━━━━━ Material for this exercise ━━━━━

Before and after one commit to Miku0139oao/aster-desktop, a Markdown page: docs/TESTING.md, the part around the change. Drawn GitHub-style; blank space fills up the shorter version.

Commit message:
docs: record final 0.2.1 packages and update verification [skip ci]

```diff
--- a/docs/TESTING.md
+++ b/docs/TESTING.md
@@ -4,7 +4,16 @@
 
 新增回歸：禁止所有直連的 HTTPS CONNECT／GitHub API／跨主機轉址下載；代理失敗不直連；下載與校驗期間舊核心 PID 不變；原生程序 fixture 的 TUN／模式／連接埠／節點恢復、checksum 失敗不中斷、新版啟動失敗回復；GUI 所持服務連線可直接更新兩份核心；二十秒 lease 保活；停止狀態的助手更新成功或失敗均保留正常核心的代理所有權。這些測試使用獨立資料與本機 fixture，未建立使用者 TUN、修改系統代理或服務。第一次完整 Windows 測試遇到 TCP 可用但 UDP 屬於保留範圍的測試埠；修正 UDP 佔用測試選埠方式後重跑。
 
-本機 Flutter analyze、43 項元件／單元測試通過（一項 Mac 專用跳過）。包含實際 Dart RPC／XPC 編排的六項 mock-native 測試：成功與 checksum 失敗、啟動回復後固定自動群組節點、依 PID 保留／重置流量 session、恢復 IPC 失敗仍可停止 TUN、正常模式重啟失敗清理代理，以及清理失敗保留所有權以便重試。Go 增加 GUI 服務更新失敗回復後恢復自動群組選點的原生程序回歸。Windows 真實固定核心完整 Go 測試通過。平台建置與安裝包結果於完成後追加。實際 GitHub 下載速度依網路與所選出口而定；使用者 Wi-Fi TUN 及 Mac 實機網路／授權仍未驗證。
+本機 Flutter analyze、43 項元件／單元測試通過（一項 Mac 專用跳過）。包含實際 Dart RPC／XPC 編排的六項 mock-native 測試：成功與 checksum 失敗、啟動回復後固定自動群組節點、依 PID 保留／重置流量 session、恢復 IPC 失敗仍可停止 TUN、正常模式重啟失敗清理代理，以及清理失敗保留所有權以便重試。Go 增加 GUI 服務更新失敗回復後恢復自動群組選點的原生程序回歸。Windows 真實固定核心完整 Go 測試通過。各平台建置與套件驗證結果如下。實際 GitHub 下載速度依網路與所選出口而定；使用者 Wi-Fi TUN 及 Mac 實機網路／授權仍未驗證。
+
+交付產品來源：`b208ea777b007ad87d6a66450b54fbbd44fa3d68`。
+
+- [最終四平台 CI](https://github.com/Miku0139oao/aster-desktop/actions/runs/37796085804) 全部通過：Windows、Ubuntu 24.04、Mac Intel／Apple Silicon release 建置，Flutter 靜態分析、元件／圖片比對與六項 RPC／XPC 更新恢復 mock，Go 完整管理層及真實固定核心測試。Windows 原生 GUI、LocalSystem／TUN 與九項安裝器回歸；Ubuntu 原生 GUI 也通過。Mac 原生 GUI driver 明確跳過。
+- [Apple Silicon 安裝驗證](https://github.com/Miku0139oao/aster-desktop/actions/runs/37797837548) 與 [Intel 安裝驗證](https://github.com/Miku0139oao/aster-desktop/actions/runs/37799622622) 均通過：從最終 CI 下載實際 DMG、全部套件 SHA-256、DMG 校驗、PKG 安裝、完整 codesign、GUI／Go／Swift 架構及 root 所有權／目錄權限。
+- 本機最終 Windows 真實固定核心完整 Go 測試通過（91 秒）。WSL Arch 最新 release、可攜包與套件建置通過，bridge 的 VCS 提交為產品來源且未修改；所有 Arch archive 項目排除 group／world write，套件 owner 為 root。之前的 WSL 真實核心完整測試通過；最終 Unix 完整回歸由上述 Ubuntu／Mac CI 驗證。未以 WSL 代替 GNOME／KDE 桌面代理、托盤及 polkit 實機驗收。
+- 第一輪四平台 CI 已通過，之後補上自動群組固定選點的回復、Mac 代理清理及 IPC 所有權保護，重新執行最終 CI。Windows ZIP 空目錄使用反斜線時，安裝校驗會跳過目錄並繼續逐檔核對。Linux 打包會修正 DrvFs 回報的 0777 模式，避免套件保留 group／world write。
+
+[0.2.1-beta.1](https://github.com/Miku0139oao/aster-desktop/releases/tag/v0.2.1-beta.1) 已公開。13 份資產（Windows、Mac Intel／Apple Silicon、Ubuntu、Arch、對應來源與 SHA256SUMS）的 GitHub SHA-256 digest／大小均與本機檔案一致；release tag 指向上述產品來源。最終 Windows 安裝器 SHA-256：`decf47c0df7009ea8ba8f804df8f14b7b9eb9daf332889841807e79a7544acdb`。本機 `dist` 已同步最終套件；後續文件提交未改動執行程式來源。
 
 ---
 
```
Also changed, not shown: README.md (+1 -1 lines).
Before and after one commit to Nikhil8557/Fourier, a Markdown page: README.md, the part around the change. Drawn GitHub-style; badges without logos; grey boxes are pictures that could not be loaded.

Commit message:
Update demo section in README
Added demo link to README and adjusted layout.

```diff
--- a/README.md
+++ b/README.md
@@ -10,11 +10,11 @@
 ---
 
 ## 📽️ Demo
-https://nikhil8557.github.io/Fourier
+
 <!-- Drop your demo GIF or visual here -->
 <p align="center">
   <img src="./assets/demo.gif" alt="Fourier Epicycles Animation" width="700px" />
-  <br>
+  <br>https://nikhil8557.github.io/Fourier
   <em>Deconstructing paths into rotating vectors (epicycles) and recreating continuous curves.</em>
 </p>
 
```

━━━━━

# [Work to complete]
Count up the lines in the preceding data that include the word "TESTING"; respond with the number only.

# [Reply to the task]
3